_Web interface edit records_
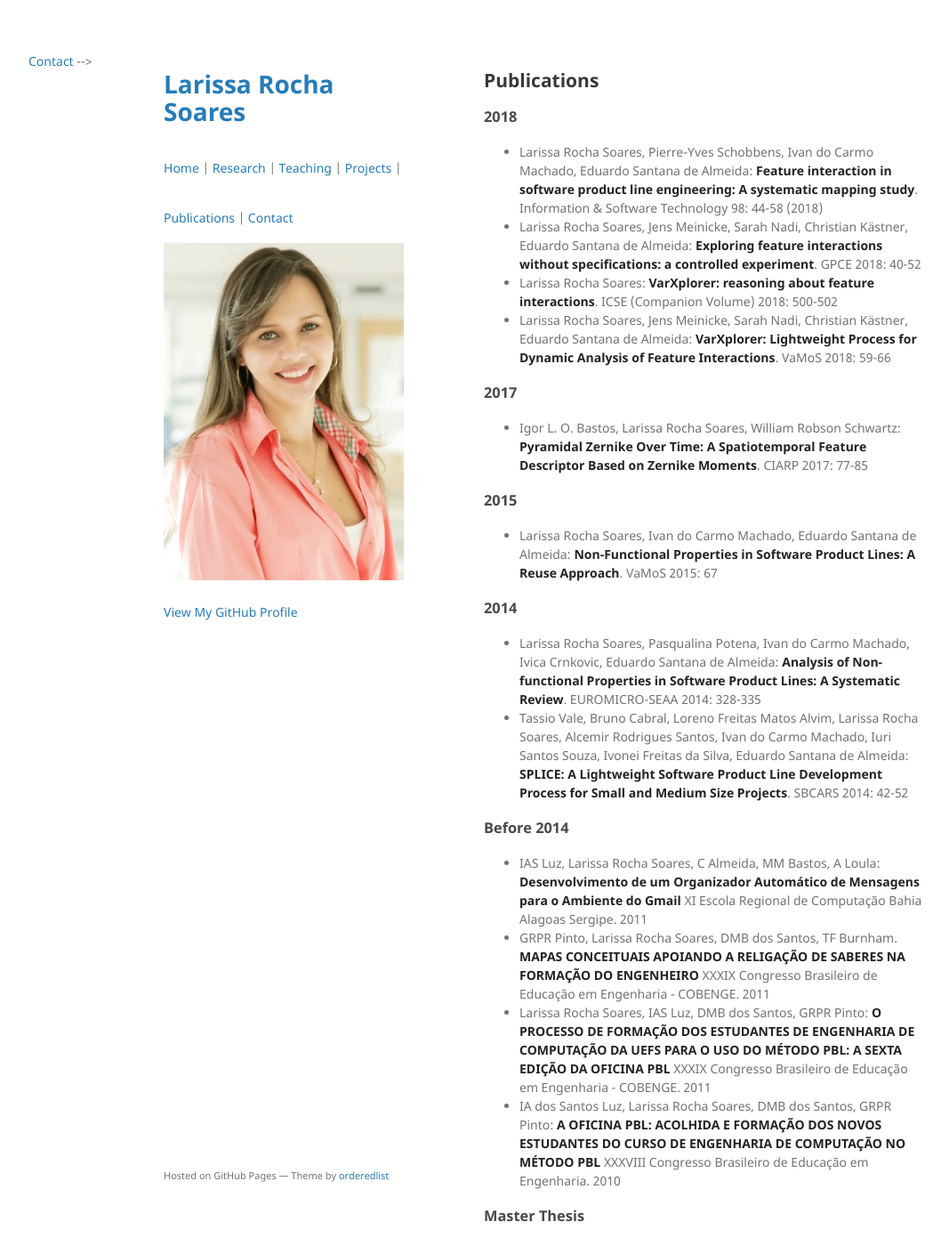
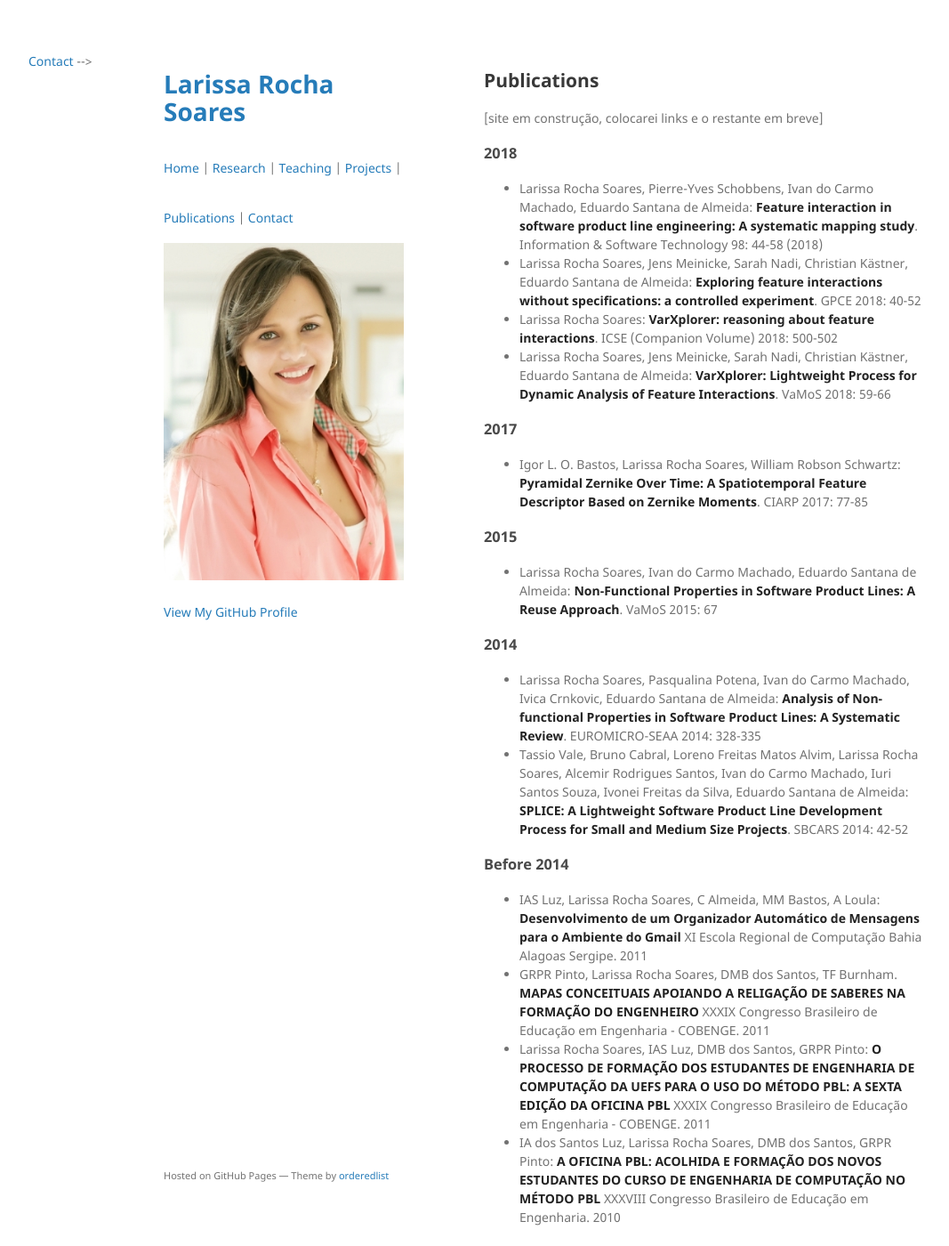
Before and after one commit to larirsoares/larirsoares.github.io, a Jekyll site: the page built from publications.md, in a window 1280 px wide and 1400 px high. Shown: the whole window at 89% size, without its empty margins (26-1093 px from the left). Built offline with Jekyll 4.4.1, drawn with Linux system fonts in a browser that asks for light colours; the repository's description, which GitHub fills in, is left out; some of the changed text lies outside the part shown.

Commit message:
Update publications.md

```diff
--- a/publications.md
+++ b/publications.md
@@ -11,6 +11,7 @@ title: "Publications"
 - [dblp](http://dblp.uni-trier.de/pers/hd/s/Souza:Rodrigo_R=_G=) -->
 
 ## Publications
+[site em construção, colocarei links e o restante em breve]
 
 ### 2018
 * Larissa Rocha Soares, Pierre-Yves Schobbens, Ivan do Carmo Machado, Eduardo Santana de Almeida: **Feature interaction in software product line engineering: A systematic mapping study**. Information & Software Technology 98: 44-58 (2018)
```
Also changed, not shown: other parts of publications.md (+0 -2 lines).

_ASSIGNMENT_
Apart from the pictures, all of the data must be duplicated exactly as shown above.

_ANSWER BOX_
Before and after one commit to larirsoares/larirsoares.github.io, a Jekyll site: the page built from publications.md, in a window 1280 px wide and 1400 px high. Shown: the whole window at 89% size, without its empty margins (26-1093 px from the left). Built offline with Jekyll 4.4.1, drawn with Linux system fonts in a browser that asks for light colours; the repository's description, which GitHub fills in, is left out; some of the changed text lies outside the part shown.

Commit message:
Update publications.md

```diff
--- a/publications.md
+++ b/publications.md
@@ -11,6 +11,7 @@ title: "Publications"
 - [dblp](http://dblp.uni-trier.de/pers/hd/s/Souza:Rodrigo_R=_G=) -->
 
 ## Publications
+[site em construção, colocarei links e o restante em breve]
 
 ### 2018
 * Larissa Rocha Soares, Pierre-Yves Schobbens, Ivan do Carmo Machado, Eduardo Santana de Almeida: **Feature interaction in software product line engineering: A systematic mapping study**. Information & Software Technology 98: 44-58 (2018)
```
Also changed, not shown: other parts of publications.md (+0 -2 lines).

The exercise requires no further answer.